The millrind can also be found in both the Staff Corps Officers Specialty Insignia and in the Enlisted Rating Insignia (LN Legalman).



Naval Legal Service Offices (NLSO)

North Central







Europe and Southwest Asia

Region Legal Service Offices (RLSO)







Europe and Southwest Asia

Trial Judiciary Offices

  • Northern Circuit, Washington, D.C.
  • Central Circuit, Norfolk, VA
  • Eastern Circuit, Camp LeJeune, NC
  • Southern Circuit, Pensacola, Jacksonville, Mayport, FL
  • Western Circuit, San Diego, CA; Bremerton, WA; Camp Pendleton, CA
  • WESTPAC Circuit, Pearl Harbor, HI; Okinawa, Japan; Yokosuka, Japan

Judge Advocate General of the Navy

The Judge Advocate General of the Navy (JAG) and the Deputy Judge Advocate General of the Navy (DJAG) are appointed positions. They are both nominated by the President and must be confirmed via majority vote by the Senate. The JAG and DJAG are appointed to a four year term of office but they usually serve for three. The JAG and DJAG have historically been officers in the service of the Navy. However statute states that a Marine officer can be appointed to either position as long as he meets the requirements stated in the section.
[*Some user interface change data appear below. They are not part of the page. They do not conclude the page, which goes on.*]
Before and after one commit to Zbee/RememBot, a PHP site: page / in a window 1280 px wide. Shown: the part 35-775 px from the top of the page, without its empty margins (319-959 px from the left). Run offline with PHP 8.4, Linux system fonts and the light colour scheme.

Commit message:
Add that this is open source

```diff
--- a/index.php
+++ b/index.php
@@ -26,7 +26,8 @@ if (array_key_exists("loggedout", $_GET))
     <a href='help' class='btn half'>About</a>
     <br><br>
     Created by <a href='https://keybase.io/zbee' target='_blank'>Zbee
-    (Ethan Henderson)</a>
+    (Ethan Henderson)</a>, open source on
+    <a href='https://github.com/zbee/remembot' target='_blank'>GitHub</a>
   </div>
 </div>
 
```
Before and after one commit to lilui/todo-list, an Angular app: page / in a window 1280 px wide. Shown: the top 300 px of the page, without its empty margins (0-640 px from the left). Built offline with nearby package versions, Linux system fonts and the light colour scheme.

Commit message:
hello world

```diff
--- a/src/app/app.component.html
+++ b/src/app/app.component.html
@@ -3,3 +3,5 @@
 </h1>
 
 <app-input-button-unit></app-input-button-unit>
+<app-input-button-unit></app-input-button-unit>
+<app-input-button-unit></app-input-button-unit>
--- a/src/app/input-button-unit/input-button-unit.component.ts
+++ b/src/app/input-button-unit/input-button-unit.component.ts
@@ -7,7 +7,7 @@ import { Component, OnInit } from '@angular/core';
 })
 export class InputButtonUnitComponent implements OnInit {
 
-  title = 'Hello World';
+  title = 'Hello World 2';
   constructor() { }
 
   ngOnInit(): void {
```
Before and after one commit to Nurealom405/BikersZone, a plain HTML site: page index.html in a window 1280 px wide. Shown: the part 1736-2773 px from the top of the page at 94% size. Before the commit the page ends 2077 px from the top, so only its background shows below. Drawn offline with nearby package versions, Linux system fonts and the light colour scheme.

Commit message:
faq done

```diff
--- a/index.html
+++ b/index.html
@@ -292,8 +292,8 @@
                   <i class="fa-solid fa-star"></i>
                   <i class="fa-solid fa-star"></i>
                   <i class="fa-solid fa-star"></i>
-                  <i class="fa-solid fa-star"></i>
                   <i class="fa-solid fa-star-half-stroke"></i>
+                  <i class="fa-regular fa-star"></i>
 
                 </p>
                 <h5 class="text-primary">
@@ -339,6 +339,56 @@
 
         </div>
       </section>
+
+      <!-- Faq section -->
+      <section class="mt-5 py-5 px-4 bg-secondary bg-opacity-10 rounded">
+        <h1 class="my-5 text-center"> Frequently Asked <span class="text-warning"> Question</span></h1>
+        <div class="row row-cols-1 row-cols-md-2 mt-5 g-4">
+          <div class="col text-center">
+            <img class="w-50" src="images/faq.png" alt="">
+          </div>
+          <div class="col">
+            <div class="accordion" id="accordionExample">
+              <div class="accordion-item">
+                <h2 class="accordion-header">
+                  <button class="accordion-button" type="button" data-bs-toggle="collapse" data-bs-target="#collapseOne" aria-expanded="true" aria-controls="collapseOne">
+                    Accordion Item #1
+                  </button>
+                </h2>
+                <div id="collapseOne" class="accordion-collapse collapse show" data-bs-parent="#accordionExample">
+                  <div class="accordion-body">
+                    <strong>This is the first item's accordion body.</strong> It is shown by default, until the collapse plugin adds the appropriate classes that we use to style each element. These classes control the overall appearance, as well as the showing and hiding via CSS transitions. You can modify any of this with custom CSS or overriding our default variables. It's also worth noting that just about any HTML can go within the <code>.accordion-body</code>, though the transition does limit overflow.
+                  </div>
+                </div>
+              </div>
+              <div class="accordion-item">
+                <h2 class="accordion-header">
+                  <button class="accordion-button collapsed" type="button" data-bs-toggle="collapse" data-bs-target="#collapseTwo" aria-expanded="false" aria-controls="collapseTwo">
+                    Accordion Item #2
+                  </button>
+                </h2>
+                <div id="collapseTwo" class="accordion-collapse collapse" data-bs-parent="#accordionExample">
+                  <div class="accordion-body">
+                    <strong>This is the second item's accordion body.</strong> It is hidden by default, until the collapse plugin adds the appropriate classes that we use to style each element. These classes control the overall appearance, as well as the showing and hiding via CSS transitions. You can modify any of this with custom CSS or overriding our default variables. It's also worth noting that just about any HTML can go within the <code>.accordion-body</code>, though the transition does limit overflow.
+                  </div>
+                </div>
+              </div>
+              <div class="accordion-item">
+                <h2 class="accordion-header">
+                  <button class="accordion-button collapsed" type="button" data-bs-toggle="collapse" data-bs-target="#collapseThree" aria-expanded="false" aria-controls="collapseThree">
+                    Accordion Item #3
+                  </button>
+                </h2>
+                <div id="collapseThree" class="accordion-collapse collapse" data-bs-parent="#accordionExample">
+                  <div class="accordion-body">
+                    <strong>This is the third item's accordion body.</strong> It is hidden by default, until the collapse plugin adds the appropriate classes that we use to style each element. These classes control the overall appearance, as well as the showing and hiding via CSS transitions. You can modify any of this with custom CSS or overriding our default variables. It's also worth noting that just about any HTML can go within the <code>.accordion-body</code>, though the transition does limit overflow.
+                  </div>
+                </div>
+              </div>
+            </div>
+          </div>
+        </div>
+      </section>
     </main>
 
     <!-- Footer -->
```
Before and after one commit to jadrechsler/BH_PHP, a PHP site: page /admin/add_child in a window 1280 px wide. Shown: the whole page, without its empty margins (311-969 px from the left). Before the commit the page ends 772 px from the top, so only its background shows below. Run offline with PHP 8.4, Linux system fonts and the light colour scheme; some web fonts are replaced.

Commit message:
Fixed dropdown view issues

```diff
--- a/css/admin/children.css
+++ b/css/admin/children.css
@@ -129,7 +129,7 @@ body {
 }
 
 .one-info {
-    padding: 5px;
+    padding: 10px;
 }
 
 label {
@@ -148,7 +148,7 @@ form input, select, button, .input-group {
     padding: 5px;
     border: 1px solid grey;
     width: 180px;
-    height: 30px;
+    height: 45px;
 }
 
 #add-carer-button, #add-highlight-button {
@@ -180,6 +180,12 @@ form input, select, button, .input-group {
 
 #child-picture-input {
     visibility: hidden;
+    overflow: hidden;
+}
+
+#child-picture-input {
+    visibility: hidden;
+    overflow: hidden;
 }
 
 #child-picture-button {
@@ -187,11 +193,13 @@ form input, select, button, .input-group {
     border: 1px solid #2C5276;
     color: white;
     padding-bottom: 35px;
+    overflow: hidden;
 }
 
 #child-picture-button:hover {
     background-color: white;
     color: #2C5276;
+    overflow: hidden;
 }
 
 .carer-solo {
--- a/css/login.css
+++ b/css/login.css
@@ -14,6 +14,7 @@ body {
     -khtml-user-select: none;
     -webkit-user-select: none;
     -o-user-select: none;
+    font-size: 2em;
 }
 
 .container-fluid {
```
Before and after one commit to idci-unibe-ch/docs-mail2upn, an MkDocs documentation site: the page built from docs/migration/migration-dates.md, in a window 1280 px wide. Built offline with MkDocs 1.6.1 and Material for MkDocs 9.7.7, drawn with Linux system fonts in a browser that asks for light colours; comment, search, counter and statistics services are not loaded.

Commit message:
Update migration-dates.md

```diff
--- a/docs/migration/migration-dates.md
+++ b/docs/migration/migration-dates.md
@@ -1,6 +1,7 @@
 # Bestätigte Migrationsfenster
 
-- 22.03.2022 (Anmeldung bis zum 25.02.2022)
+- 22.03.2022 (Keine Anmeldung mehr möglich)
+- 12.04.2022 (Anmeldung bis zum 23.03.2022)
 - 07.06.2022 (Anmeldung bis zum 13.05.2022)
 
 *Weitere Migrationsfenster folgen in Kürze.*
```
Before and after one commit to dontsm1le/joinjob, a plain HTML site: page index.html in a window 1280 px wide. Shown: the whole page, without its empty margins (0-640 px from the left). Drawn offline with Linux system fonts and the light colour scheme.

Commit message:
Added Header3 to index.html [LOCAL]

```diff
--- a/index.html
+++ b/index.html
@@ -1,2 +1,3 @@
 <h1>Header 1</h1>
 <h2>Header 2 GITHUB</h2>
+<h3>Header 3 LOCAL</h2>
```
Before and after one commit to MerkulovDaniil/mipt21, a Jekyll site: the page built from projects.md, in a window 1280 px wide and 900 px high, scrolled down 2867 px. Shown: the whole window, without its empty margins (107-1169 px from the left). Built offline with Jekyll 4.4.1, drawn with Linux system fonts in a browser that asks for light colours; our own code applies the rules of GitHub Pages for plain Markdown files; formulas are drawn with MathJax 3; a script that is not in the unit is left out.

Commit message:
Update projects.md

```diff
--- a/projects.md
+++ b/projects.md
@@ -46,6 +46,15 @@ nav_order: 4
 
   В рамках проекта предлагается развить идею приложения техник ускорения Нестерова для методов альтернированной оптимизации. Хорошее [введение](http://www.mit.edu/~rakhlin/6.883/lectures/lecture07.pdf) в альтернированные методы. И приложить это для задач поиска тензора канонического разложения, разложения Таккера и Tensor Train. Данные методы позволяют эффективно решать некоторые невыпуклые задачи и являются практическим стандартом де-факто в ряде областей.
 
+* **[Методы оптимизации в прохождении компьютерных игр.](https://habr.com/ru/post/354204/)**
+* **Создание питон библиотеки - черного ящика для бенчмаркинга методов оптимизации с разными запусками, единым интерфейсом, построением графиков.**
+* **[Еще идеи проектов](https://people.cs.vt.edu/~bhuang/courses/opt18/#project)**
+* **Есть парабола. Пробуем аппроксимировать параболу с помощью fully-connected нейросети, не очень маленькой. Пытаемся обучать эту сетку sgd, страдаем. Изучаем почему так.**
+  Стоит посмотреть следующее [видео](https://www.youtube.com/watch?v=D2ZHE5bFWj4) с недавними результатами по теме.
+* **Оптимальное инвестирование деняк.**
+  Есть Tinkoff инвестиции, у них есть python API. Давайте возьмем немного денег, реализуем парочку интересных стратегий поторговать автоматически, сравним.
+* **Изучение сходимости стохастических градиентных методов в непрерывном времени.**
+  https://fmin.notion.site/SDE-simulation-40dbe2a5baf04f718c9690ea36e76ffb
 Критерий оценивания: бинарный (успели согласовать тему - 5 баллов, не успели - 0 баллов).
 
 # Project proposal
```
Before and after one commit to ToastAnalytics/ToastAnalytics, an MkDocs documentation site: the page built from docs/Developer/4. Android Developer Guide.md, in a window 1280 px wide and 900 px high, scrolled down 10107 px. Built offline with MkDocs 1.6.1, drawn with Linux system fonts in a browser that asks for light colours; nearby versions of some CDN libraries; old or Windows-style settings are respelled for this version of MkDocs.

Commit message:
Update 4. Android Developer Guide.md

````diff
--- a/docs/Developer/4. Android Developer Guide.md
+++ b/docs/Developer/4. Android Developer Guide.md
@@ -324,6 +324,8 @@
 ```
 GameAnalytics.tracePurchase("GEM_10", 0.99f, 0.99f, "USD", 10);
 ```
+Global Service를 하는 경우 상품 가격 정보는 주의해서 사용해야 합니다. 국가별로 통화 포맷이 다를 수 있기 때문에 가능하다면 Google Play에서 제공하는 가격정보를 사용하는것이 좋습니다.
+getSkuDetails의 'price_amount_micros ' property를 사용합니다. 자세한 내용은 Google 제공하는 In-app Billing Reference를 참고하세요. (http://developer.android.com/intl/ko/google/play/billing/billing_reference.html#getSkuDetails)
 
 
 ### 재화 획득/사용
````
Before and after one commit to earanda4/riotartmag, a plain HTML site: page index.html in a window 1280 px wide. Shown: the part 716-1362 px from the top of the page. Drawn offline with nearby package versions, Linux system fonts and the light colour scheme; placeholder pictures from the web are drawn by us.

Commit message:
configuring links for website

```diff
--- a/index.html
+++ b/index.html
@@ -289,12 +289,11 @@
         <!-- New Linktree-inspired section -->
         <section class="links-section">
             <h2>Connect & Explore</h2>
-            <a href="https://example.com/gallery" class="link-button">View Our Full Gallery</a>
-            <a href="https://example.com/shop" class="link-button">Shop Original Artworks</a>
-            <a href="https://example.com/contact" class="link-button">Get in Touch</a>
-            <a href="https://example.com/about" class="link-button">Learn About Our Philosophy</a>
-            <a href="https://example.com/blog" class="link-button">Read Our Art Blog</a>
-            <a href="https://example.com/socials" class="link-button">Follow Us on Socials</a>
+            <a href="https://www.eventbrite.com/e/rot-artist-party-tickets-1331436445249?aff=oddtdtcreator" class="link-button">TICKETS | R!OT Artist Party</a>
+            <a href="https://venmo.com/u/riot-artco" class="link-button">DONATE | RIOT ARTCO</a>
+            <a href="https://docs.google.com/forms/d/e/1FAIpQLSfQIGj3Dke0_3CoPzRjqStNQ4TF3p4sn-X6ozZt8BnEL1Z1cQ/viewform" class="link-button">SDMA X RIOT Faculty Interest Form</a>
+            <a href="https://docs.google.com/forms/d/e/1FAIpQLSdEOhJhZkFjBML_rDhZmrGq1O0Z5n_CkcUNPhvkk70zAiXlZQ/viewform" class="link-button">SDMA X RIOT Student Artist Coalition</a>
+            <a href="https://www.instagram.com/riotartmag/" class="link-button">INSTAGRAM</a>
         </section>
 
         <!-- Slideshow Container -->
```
By statute the JAG is appointed as a three-star vice admiral or lieutenant general while holding office and the DJAG is appointed as a two-star rear admiral or a major general . Other than age and years of military service, there is no other statute of limitations on how many times a JAG or DJAG can be renominated for appointment to that position if the President so chooses.

List of Judge Advocates General of the Navy


See also

External links

Search another word or see millrindon Dictionary | Thesaurus |Spanish
Copyright © 2015, LLC. All rights reserved.
  • Please Login or Sign Up to use the Recent Searches feature